It is believed that the LMC is rich in dark matter, which makes its mass considerably larger. It was predicted that the collision of the two will be catastrophic and end up in a black hole at the heart of Milky Way. However, for now, the interaction of LMC with Milky Way is creating new stars.
Researchers looked for rare blue stars and the clusters of stars that move along with them in our galaxy using data from the Gaia spacecraft. Once they identified and removed known star clusters, they found one remaining cluster on the far edges of the Milky Way, which has not been spotted before.
“It’s really, really far away,” a research fellow at the Flatiron Institute’s Center for Computational Astrophysics in New York City and the primary discoverer, Adrian Price-Whelan, said in a statement. “It’s further than any known young stars in the Milky Way, which are typically in the disk. So right away, I was like, ‘Holy smokes, what is this?’”
Researchers analysed the elements found in the stars in the cluster to realize that the cluster was likely formed from particles found outside of our galaxy.
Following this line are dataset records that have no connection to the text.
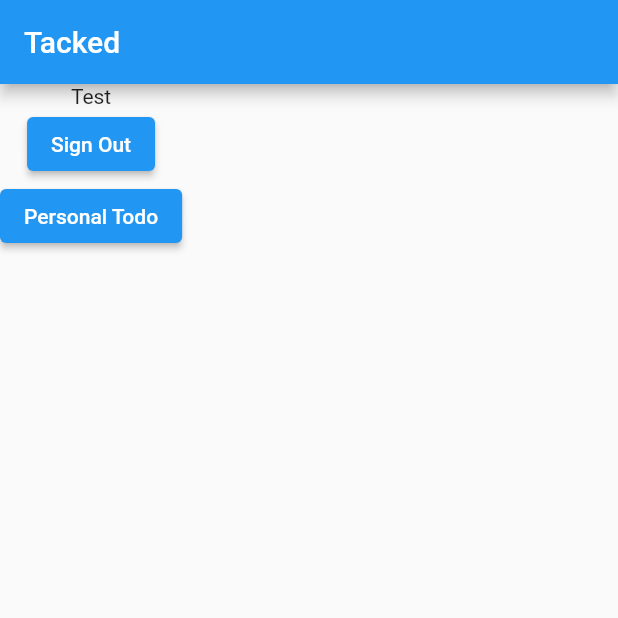
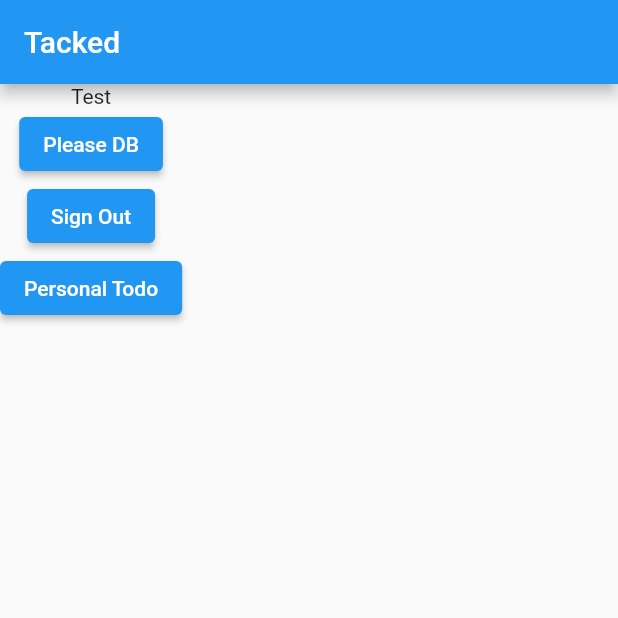
Before and after one commit to michellehwin/hackmhs2021, a Flutter app: the screen it shows once a user with an empty profile is signed in, on a phone screen of 412 x 824 dp, the top half of it. Run offline on Flutter 3.47's test engine with Material 2 defaults, Android fonts, the phone set to English and light mode, and no system bars; our stand-ins replace cloud_firestore, firebase_auth, firebase_core, flutter_spinkit; accounts and stored records are empty.

```diff
--- a/lib/screens/friend_progress.dart
+++ b/lib/screens/friend_progress.dart
@@ -1,6 +1,8 @@
 import 'package:flutter/material.dart';
 import 'package:hackmhs2021/screens/personal_todo.dart';
 import 'package:hackmhs2021/services/auth.dart';
+import 'package:hackmhs2021/services/database.dart';
+import 'package:provider/provider.dart';
 
 class FriendProgress extends StatefulWidget {
   @override
@@ -12,11 +14,17 @@ class _FriendProgressState extends State<FriendProgress> {
 
   @override
   Widget build(BuildContext context) {
+    final database = Provider.of<DatabaseService>(context);
     return Scaffold(
       appBar: new AppBar(title: new Text("Tacked")),
       body: Column(
         children: [
           Text("Test"),
+          ElevatedButton(
+              onPressed: () {
+                database.addTask(description: "fix flutter");
+              },
+              child: Text("Please DB")),
           ElevatedButton(
               onPressed: () async {
                 await _auth.signOut();
--- a/lib/screens/wrapper.dart
+++ b/lib/screens/wrapper.dart
@@ -22,10 +22,11 @@ class Wrapper extends StatelessWidget {
             //   create: (_) => FirestoreService(uid: user.uid),
             // ),
             Provider<DatabaseService>(
-              create: (_) => DatabaseService(uid: user.uid))
+              create: (_) => DatabaseService(uid: user.uid),
+            )
           ],
           child: MaterialApp(
-            title: 'Named Routes Demo',
+            title: 'Tacked',
             // Start the app with the "/" named route. In this case, the app starts
             // on the FirstScreen widget.
             initialRoute: '/',
@@ -35,8 +36,7 @@ class Wrapper extends StatelessWidget {
               // When navigating to the "/second" route, build the SecondScreen widget.
               '/personal': (context) => PersonalTodo(),
             },
-          )
-      );
+          ));
     }
   }
 }
--- a/lib/services/database.dart
+++ b/lib/services/database.dart
@@ -27,7 +27,7 @@ class DatabaseService {
 
   Future addTask({String description}) async {
     return await taskCollection
-        .doc(uid)
+        .doc()
         .set({'description': description, 'uid': uid, 'done': false});
   }
 }
```
Also changed, not shown: lib/screens/personal_todo.dart (+30 -33 lines). Lines whose indentation alone changed are shown as unchanged.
Since the mystery cluster is located near to a river of gas called the Magellanic Stream that flows from the Large and Small Magellanic Clouds and reaches toward the Milky Way, they believe these other galaxies are the source of the materials which formed the stars.
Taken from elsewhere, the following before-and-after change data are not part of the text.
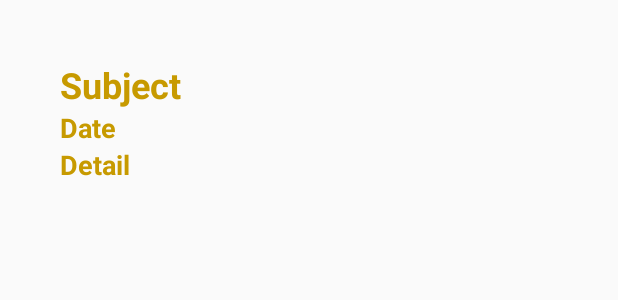
After one commit to masterUNG/CEBCS2_final-1, an Android app: the layout fragment_show_notifiction.xml on its own in the app's theme, with its tools: preview values and no code run, on a phone screen of 412 x 824 dp. The commit adds this screen. Shown: the top 300 px of the screen. Run offline under Robolectric (Android 15) with nearby library versions, the phone set to English and light mode, and no system bars.

Commit message:
Show Text

```diff
--- a/app/src/main/res/layout/activity_show_notification.xml
+++ b/app/src/main/res/layout/activity_show_notification.xml
@@ -6,4 +6,10 @@
     android:layout_height="match_parent"
     tools:context="com.example.administrator.cebcs.ShowNotificationActivity">
 
+    <FrameLayout
+        android:id="@+id/contentShowNotiFragment"
+        android:layout_width="match_parent"
+        android:layout_height="match_parent"/>
+
+
 </android.support.constraint.ConstraintLayout>
--- /dev/null
+++ b/app/src/main/res/layout/fragment_show_notifiction.xml
@@ -0,0 +1,49 @@
+<?xml version="1.0" encoding="utf-8"?>
+<LinearLayout xmlns:android="http://schemas.android.com/apk/res/android"
+    android:orientation="vertical" android:layout_width="match_parent"
+    android:layout_height="match_parent">
+
+    <!--Content-->
+    <LinearLayout
+        android:layout_margin="40dp"
+        android:orientation="vertical"
+        android:layout_width="match_parent"
+        android:layout_height="wrap_content">
+
+        <!--Subject-->
+        <TextView
+            android:id="@+id/txtSubject"
+            android:textColor="@color/colorPrimaryDark"
+            android:textStyle="bold"
+            android:textSize="@dimen/h1"
+            android:text="Subject"
+            android:layout_width="wrap_content"
+            android:layout_height="wrap_content" />
+
+
+        <!--Date-->
+        <TextView
+            android:id="@+id/txtDate"
+            android:textColor="@color/colorPrimaryDark"
+            android:textStyle="bold"
+            android:textSize="@dimen/h2"
+            android:text="Date"
+            android:layout_width="wrap_content"
+            android:layout_height="wrap_content" />
+
+
+        <!--Detail-->
+        <TextView
+            android:id="@+id/txtDetail"
+            android:textColor="@color/colorPrimaryDark"
+            android:textStyle="bold"
+            android:textSize="@dimen/h2"
+            android:text="Detail"
+            android:layout_width="wrap_content"
+            android:layout_height="wrap_content" />
+
+
+
+    </LinearLayout>
+
+</LinearLayout>
```
Also changed, not shown: app/src/main/java/com/example/administrator/cebcs/ServiceActivity.java (+25 -17 lines), app/src/main/java/com/example/administrator/cebcs/ShowNotificationActivity.java (+20 -1 lines), app/src/main/java/com/example/administrator/cebcs/fragment/ShowNotificationFragment.java (added, +84 -0 lines).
“This is a puny cluster of stars — less than a few thousand in total — but it has big implications beyond its local area of the Milky Way,” Price-Whelan said. One implication is that the LMC might be closer to the Milky Way than previously believed.
“If the Magellanic Stream is closer, especially the leading arm closest to our galaxy, then it’s likely to be incorporated into the Milky Way sooner than the current model predicts,” David Nidever, assistant professor of physics at Montana State University in Bozeman, said in the statement. “Eventually, that gas will turn into new stars in the Milky Way’s disk. Right now, our galaxy is using up gas faster than its being replenished. This extra gas coming in will help us replenish that reservoir and make sure that our galaxy continues to thrive and form new stars.”